• [What to produce]: If a line includes the word "span", it belongs in the count; state the total for the data below and add nothing.

• [Listed records]:
┌──

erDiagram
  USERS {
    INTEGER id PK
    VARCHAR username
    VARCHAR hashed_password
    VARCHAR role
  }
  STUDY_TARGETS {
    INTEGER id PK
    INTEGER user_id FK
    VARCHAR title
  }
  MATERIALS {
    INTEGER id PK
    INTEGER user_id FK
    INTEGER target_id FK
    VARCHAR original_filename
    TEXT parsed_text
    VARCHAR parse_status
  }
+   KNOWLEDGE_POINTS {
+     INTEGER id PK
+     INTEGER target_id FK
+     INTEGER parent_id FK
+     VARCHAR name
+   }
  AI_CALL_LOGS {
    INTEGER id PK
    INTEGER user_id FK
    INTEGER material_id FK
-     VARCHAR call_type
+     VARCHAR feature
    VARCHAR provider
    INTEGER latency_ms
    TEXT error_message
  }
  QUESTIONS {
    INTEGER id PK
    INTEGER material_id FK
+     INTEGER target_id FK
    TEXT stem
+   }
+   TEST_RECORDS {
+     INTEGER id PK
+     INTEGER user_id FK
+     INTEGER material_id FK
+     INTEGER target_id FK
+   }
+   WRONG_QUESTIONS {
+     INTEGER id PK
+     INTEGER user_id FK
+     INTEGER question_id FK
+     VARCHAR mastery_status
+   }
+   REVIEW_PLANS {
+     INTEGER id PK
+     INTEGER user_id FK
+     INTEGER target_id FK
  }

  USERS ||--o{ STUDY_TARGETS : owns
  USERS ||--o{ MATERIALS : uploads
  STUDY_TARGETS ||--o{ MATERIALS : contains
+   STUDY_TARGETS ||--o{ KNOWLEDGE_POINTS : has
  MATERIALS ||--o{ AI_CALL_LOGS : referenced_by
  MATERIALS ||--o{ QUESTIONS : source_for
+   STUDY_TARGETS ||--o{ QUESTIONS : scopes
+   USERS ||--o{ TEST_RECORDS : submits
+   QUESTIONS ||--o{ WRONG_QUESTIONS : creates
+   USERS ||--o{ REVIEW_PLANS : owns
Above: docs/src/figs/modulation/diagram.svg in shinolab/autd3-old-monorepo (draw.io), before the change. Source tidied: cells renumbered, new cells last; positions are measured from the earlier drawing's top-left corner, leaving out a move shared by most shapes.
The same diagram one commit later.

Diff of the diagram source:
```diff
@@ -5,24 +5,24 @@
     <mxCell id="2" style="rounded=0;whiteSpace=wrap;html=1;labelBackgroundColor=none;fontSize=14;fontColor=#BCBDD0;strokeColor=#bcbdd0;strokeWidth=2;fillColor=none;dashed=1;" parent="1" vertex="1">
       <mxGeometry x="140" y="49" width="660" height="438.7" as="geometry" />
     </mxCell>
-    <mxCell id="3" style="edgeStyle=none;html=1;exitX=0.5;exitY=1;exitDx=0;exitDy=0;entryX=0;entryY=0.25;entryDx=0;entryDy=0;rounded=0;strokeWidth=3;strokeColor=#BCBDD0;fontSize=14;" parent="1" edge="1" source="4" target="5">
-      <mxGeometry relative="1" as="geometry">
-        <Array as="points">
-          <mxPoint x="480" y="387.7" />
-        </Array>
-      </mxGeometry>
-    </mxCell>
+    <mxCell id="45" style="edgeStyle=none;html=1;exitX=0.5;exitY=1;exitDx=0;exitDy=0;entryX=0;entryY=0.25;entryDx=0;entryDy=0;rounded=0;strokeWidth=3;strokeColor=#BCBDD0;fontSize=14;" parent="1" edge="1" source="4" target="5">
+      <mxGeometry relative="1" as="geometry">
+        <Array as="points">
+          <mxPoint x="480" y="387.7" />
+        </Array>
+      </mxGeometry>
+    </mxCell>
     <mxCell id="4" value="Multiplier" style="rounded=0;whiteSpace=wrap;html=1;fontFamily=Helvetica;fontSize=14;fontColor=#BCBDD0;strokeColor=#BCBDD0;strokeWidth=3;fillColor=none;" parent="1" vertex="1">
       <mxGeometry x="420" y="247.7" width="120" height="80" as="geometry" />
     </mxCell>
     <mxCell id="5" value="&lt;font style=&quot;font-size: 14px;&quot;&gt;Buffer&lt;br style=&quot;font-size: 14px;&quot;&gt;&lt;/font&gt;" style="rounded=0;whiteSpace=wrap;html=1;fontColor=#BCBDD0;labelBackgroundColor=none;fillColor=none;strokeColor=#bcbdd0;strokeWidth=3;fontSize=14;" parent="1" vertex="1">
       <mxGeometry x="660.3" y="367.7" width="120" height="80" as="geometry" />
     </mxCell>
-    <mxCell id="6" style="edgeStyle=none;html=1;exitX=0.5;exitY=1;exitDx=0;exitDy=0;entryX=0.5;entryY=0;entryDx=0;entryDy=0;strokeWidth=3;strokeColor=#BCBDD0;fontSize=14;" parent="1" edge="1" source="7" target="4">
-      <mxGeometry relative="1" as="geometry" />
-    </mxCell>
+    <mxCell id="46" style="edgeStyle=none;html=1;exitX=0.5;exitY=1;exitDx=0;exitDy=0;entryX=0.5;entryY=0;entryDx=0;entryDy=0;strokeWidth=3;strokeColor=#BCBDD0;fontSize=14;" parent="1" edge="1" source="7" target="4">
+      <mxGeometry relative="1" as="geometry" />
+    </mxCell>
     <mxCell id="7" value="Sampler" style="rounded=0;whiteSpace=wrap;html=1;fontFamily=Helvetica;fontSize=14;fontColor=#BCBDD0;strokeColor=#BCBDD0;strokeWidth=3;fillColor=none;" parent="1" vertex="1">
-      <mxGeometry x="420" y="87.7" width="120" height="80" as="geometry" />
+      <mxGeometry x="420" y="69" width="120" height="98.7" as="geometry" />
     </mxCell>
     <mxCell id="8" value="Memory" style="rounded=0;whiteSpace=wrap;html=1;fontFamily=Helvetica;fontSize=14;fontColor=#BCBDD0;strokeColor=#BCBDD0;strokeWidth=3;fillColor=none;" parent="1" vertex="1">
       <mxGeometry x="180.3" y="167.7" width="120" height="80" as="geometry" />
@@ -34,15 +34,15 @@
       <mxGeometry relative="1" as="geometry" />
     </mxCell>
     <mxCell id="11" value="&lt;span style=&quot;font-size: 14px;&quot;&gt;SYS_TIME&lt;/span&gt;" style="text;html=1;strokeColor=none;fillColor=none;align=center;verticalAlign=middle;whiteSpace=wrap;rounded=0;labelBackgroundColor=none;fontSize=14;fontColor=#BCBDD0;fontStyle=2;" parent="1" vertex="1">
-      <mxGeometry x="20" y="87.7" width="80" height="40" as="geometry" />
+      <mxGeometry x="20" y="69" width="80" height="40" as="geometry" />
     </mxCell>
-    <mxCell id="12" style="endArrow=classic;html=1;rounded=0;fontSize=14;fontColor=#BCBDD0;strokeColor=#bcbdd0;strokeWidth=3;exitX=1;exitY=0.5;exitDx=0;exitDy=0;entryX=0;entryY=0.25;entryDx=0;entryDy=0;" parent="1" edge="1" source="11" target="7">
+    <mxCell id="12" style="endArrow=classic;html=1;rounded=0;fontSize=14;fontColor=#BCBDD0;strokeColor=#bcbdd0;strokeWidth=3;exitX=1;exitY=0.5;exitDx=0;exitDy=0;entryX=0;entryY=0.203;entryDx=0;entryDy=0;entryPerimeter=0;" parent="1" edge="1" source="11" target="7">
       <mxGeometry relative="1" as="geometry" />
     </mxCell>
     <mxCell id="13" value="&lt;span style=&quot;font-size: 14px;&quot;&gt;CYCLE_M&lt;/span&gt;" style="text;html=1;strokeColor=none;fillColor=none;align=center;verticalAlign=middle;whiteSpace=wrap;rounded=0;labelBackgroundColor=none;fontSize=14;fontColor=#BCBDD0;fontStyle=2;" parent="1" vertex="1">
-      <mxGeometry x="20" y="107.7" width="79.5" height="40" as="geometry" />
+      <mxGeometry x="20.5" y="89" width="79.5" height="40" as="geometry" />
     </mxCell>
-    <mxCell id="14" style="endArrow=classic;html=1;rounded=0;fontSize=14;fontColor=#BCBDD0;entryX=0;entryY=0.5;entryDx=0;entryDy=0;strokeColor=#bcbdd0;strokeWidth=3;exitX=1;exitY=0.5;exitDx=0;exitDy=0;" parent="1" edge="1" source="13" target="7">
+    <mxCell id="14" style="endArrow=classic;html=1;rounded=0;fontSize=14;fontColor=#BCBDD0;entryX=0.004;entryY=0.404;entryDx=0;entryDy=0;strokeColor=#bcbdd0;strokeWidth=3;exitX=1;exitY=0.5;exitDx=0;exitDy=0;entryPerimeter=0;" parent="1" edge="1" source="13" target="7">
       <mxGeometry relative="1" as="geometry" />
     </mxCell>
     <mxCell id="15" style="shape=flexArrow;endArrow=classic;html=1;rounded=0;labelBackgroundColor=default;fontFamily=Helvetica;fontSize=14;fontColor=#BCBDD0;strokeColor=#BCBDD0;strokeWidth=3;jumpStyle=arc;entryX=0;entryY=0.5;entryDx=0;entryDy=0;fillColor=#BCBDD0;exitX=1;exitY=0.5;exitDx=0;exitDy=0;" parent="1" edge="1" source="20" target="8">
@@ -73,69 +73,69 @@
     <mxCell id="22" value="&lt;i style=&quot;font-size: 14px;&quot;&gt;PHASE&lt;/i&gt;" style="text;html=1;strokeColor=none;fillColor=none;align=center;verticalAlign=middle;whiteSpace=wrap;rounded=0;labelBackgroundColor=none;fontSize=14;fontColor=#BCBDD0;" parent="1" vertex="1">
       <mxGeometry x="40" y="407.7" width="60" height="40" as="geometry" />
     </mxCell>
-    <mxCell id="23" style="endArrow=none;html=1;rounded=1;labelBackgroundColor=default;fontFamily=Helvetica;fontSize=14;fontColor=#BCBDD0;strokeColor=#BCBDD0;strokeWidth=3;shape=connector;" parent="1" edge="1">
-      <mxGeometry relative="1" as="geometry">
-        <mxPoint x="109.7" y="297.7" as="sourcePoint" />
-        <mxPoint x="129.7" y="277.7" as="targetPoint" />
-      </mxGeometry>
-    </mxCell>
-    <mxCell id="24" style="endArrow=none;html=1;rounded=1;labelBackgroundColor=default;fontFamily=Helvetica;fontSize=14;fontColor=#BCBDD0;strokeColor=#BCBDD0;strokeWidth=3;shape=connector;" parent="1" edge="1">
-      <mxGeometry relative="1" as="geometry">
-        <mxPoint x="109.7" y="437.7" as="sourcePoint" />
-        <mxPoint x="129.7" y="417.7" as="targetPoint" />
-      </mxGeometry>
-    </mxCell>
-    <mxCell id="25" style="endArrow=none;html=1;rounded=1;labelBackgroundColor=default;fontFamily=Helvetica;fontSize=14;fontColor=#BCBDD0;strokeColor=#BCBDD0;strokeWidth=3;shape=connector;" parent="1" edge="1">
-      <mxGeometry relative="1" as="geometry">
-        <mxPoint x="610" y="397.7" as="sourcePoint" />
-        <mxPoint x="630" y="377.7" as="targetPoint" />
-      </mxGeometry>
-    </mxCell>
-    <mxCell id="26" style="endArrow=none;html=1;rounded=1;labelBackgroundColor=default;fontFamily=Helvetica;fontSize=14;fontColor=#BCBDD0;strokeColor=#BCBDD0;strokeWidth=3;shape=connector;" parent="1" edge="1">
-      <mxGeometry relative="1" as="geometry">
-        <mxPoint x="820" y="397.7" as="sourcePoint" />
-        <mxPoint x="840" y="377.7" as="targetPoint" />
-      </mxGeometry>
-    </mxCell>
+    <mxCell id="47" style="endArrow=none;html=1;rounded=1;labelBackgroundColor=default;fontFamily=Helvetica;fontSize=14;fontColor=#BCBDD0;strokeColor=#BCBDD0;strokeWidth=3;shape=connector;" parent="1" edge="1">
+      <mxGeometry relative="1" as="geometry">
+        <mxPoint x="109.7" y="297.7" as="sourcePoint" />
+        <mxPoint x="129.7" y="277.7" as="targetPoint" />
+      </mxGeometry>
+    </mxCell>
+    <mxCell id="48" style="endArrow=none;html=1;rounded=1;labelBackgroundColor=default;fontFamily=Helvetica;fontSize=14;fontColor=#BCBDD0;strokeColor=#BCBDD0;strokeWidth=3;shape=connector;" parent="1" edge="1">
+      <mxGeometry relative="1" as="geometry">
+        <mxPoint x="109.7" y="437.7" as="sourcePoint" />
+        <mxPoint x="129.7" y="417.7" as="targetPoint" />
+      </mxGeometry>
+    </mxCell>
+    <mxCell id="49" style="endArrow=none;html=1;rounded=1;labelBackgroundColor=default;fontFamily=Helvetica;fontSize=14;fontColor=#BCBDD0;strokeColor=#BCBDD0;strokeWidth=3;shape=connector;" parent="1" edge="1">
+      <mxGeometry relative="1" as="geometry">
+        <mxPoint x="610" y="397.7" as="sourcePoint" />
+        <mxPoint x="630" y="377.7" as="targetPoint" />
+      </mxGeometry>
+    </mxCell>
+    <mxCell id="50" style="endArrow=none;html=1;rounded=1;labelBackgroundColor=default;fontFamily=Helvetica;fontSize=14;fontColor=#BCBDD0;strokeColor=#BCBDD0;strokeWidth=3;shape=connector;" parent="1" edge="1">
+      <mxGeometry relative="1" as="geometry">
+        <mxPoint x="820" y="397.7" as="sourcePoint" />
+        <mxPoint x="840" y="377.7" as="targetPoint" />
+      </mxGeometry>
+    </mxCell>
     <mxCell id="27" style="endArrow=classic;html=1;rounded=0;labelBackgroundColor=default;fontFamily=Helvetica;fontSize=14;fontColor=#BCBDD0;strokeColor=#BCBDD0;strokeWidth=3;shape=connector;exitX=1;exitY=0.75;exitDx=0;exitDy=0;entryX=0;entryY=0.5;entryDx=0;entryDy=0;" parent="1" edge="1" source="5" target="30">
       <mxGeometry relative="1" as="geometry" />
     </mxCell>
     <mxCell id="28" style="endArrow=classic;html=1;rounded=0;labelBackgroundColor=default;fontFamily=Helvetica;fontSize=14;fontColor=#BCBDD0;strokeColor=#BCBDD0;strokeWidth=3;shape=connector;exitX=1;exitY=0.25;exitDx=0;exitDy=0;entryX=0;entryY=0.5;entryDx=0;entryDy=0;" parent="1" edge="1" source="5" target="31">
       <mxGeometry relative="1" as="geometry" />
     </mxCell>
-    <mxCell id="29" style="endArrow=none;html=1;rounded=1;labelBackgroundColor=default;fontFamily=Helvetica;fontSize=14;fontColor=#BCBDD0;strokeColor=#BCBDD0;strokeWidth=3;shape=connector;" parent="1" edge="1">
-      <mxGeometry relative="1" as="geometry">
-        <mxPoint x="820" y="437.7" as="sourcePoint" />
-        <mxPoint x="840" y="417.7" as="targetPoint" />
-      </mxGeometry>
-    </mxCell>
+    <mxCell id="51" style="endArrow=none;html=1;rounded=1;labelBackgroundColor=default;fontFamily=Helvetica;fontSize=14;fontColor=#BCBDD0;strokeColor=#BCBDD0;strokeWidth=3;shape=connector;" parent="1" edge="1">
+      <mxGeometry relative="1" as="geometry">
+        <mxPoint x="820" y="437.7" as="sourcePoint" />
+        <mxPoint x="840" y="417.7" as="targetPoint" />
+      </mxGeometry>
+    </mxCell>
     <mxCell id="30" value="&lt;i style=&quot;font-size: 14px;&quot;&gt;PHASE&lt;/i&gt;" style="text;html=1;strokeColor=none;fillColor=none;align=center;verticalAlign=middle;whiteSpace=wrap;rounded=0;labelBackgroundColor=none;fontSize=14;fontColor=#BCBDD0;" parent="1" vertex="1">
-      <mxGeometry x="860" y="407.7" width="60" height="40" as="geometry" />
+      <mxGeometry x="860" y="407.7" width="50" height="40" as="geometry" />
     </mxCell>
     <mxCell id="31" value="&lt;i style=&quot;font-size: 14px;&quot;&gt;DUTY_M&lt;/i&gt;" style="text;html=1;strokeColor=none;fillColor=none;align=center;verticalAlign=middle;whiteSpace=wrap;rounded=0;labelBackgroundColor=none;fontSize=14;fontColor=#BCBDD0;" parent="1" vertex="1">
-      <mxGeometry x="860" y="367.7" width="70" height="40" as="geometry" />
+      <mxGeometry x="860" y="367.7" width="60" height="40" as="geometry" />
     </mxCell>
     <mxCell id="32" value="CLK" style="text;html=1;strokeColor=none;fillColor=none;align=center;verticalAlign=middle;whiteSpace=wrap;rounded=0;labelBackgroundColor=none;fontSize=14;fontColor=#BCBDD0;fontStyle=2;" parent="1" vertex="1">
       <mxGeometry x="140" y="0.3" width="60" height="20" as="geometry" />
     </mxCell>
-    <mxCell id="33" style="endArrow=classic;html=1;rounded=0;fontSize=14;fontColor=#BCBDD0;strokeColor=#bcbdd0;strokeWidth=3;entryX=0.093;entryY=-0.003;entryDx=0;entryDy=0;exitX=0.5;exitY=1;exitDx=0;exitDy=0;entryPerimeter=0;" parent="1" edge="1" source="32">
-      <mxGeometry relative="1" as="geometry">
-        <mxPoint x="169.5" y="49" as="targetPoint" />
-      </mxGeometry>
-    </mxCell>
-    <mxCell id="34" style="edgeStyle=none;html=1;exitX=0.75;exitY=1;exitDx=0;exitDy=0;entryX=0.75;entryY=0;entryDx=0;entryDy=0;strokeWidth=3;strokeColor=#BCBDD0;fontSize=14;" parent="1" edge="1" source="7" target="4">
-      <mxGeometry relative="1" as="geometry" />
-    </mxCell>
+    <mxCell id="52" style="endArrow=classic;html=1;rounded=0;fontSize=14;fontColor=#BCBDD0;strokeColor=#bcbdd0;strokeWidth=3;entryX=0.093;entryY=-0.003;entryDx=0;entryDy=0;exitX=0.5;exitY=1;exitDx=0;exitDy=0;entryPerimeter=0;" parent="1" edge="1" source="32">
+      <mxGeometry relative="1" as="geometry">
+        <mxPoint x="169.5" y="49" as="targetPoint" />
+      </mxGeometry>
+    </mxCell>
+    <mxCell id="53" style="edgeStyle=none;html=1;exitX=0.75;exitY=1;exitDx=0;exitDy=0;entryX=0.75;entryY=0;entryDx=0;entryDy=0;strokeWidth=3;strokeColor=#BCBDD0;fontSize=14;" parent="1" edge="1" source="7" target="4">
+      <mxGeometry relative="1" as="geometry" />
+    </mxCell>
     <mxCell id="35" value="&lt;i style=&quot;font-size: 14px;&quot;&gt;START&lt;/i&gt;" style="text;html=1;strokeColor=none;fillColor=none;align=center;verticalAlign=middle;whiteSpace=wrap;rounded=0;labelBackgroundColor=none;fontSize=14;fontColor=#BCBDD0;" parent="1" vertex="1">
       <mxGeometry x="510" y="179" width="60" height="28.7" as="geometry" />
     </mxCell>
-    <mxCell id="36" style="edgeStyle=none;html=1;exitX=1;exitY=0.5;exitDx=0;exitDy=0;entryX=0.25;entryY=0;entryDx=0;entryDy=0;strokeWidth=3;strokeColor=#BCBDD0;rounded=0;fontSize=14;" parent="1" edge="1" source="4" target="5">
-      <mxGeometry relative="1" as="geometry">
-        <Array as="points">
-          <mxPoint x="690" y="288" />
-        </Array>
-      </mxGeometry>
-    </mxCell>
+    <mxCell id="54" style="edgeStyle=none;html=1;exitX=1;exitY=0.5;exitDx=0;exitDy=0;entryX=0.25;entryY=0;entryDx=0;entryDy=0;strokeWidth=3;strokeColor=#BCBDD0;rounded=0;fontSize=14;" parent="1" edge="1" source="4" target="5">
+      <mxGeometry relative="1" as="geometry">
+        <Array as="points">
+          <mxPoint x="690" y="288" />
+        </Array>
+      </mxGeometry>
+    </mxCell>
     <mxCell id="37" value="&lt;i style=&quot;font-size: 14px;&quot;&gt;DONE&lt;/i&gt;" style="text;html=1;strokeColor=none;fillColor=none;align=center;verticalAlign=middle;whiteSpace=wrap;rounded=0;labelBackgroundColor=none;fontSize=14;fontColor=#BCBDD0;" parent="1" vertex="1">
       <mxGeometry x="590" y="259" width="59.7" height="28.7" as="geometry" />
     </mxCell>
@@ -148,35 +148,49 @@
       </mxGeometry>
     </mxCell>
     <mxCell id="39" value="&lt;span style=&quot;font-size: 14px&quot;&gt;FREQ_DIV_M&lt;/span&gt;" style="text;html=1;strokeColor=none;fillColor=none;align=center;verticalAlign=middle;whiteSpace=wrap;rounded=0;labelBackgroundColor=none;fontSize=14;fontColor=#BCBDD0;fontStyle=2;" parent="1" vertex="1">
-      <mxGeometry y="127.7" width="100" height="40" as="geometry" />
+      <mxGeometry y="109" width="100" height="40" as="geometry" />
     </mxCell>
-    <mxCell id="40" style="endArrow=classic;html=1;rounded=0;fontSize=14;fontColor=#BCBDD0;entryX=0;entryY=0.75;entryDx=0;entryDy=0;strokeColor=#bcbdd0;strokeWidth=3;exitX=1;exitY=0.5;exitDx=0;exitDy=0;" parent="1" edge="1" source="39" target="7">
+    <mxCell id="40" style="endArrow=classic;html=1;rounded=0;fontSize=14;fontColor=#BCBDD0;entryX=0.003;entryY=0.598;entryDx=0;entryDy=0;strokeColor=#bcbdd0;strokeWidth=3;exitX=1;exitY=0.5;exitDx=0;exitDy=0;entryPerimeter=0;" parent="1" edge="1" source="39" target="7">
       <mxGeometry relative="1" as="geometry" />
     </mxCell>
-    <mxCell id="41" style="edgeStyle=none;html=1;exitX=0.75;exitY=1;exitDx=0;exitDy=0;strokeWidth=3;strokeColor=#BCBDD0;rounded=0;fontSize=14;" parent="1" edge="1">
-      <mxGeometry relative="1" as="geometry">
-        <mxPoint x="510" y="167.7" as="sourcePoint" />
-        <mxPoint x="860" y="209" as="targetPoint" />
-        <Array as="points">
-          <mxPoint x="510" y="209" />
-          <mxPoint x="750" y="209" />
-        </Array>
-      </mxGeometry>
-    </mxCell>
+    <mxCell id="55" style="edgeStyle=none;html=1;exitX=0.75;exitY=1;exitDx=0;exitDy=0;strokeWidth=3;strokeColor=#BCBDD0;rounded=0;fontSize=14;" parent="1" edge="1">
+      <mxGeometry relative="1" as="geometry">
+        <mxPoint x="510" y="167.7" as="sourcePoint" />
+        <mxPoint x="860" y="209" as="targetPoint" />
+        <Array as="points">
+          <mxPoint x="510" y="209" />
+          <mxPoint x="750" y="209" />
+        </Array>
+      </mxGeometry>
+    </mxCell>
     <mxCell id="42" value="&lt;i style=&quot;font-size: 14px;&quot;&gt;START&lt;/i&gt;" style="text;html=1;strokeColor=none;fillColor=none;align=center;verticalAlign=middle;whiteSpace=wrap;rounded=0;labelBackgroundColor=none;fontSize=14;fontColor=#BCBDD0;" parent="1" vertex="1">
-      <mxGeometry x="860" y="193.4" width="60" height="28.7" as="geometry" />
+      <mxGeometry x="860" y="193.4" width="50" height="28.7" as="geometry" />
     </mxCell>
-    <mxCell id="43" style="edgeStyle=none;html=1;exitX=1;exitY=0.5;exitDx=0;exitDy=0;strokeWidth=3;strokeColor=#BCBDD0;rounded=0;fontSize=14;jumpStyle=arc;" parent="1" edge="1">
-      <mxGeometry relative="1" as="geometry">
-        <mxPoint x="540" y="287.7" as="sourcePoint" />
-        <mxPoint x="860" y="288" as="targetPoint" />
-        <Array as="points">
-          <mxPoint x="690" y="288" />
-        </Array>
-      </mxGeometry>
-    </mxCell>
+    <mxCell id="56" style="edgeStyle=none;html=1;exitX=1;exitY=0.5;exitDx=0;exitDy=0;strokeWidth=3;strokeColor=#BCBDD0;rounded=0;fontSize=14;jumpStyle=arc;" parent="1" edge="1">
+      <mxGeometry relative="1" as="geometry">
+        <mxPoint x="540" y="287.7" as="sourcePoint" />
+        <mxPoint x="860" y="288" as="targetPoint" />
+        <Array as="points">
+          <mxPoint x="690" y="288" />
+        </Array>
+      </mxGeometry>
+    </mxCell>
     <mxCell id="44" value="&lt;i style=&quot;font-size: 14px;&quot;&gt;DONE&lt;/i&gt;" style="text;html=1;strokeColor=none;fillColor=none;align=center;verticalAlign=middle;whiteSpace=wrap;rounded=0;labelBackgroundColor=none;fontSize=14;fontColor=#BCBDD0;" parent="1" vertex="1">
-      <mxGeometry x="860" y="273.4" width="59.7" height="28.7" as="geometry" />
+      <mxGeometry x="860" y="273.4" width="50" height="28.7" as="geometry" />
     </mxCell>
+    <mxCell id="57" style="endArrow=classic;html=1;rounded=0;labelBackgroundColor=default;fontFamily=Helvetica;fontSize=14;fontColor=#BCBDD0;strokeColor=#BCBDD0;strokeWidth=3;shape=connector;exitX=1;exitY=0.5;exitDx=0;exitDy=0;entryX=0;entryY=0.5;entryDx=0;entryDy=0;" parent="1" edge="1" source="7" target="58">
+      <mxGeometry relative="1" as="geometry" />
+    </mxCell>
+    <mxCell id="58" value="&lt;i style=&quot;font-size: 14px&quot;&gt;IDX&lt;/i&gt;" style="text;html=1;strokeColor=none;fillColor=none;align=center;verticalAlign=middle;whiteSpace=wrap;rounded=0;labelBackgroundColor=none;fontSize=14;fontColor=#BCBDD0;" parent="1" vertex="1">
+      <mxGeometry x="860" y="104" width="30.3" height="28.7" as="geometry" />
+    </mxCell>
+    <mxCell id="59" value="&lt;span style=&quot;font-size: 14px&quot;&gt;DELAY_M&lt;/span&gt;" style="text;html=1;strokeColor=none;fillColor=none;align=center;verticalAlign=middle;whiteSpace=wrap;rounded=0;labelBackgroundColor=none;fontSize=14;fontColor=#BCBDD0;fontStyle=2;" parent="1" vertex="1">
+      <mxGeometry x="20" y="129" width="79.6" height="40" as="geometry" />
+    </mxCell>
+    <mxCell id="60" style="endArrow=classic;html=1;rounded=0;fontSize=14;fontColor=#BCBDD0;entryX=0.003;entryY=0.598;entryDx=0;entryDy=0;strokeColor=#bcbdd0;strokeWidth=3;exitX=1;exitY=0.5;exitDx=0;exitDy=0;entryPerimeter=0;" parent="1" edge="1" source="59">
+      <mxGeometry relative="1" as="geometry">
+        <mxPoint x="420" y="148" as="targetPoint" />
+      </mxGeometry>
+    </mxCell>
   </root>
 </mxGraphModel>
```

└──

• [Exercise result]: 4